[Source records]

◆ ◆ ◆ ◆

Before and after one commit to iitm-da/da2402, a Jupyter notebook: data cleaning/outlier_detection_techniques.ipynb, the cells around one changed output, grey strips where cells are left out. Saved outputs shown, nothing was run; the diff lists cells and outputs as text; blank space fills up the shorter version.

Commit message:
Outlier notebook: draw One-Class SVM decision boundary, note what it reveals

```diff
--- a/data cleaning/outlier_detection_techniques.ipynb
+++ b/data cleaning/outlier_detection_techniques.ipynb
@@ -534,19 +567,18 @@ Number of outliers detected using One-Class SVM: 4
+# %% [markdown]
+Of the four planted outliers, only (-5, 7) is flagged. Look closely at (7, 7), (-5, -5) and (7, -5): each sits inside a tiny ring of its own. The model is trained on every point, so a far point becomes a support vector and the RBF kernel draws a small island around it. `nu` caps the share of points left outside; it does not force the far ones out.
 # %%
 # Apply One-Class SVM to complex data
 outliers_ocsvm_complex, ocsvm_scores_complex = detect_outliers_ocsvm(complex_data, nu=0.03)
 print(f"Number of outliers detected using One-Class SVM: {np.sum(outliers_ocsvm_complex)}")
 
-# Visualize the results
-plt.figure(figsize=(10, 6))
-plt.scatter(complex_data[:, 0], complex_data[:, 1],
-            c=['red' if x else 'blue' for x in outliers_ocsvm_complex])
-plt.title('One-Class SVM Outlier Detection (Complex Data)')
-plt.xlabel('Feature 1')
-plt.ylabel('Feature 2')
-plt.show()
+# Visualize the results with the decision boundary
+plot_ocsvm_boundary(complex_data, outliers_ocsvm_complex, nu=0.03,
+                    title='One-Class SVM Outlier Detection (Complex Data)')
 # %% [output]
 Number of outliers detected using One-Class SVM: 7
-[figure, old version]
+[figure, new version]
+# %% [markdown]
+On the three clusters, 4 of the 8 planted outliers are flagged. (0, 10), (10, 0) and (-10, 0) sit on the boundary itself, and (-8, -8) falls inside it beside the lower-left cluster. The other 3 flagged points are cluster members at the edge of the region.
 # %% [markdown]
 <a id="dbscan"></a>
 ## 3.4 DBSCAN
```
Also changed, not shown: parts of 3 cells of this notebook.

◆ ◆ ◆ ◆

TASK:
Whenever a line in the entries above includes the word "Visualize", pull that line out.

EXERCISE SOLUTION:
-# Visualize the results
+# Visualize the results with the decision boundary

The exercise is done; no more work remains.